WORK REQUEST:
Read the records below. Copy each line where the string "ALDEIA" occurs.

EXCERPTED DATA:
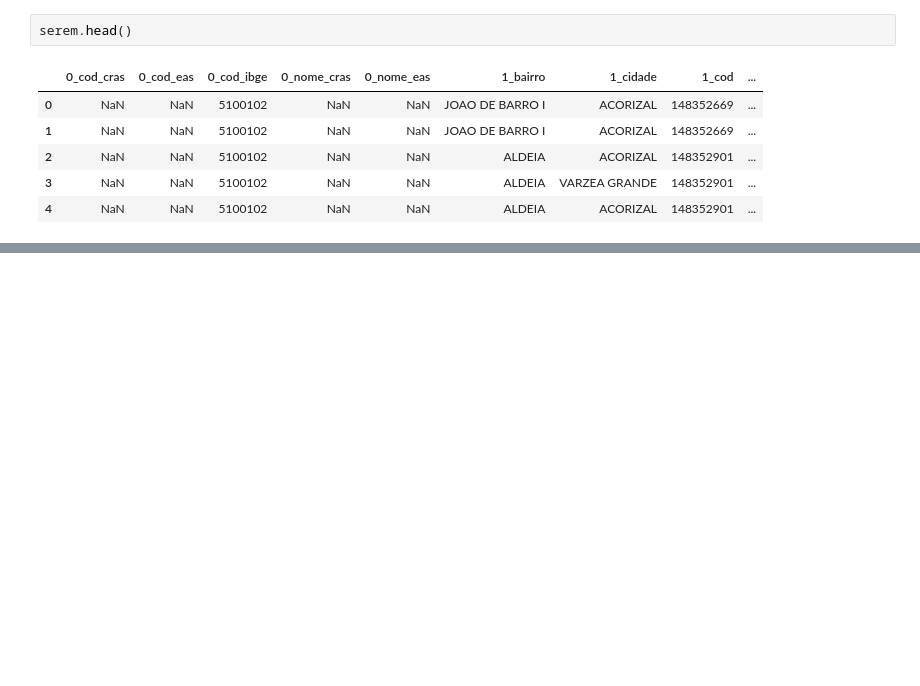
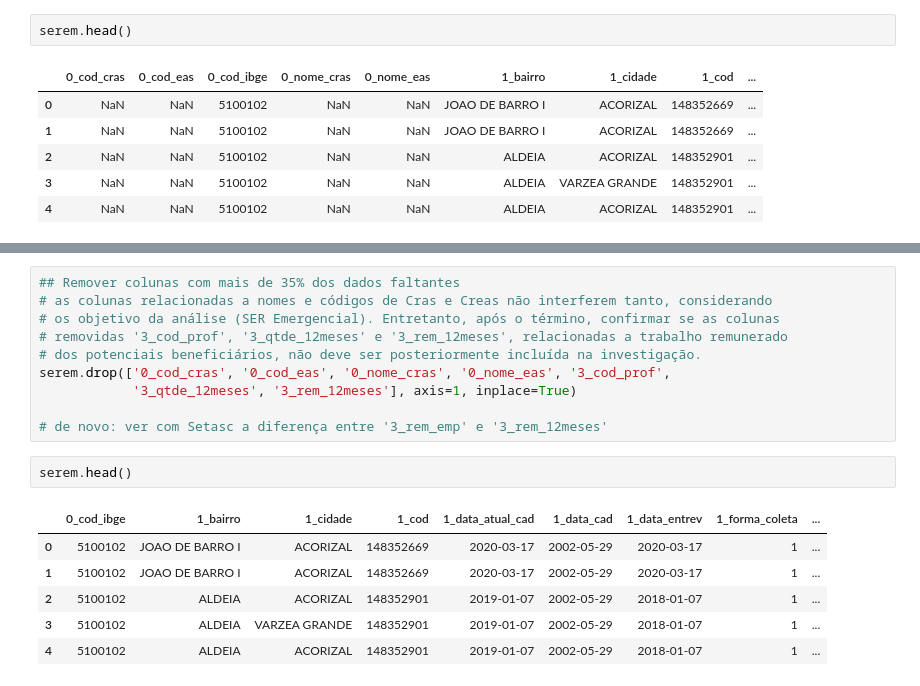
Before and after one commit to fernandovieira1/os_240-2021_setasc, a Jupyter notebook: analise_os.ipynb, the cells around one changed output, grey strips where cells are left out. Cells and saved outputs as stored; diff of their text form; blank space fills up the shorter version.

```diff
--- a/analise_os.ipynb
+++ b/analise_os.ipynb
@@ -201,0 +207,19 @@ for i in serem.columns:
+# %%
+## Remover colunas com mais de 35% dos dados faltantes
+# as colunas relacionadas a nomes e códigos de Cras e Creas não interferem tanto, considerando
+# os objetivo da análise (SER Emergencial). Entretanto, após o término, confirmar se as colunas
+# removidas '3_cod_prof', '3_qtde_12meses' e '3_rem_12meses', relacionadas a trabalho remunerado
+# dos potenciais beneficiários, não deve ser posteriormente incluída na investigação.
+serem.drop(['0_cod_cras', '0_cod_eas', '0_nome_cras', '0_nome_eas', '3_cod_prof',
+            '3_qtde_12meses', '3_rem_12meses'], axis=1, inplace=True)
+
+# de novo: ver com Setasc a diferença entre '3_rem_emp' e '3_rem_12meses'
+# %%
+serem.head()
+# %% [output]
+|  | 0_cod_ibge | 1_bairro | 1_cidade | 1_cod | 1_data_atual_cad | 1_data_cad | 1_data_entrev | 1_forma_coleta | ... |
+| 0 | 5100102 | JOAO DE BARRO I | ACORIZAL | 148352669 | 2020-03-17 | 2002-05-29 | 2020-03-17 | 1 | ... |
+| 1 | 5100102 | JOAO DE BARRO I | ACORIZAL | 148352669 | 2020-03-17 | 2002-05-29 | 2020-03-17 | 1 | ... |
+| 2 | 5100102 | ALDEIA | ACORIZAL | 148352901 | 2019-01-07 | 2002-05-29 | 2018-01-07 | 1 | ... |
+| 3 | 5100102 | ALDEIA | VARZEA GRANDE | 148352901 | 2019-01-07 | 2002-05-29 | 2018-01-07 | 1 | ... |
+| 4 | 5100102 | ALDEIA | ACORIZAL | 148352901 | 2019-01-07 | 2002-05-29 | 2018-01-07 | 1 | ... |
```
Also changed, not shown: parts of 12 cells of this notebook.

OUTPUT BELOW:
+| 2 | 5100102 | ALDEIA | ACORIZAL | 148352901 | 2019-01-07 | 2002-05-29 | 2018-01-07 | 1 | ... |
+| 3 | 5100102 | ALDEIA | VARZEA GRANDE | 148352901 | 2019-01-07 | 2002-05-29 | 2018-01-07 | 1 | ... |
+| 4 | 5100102 | ALDEIA | ACORIZAL | 148352901 | 2019-01-07 | 2002-05-29 | 2018-01-07 | 1 | ... |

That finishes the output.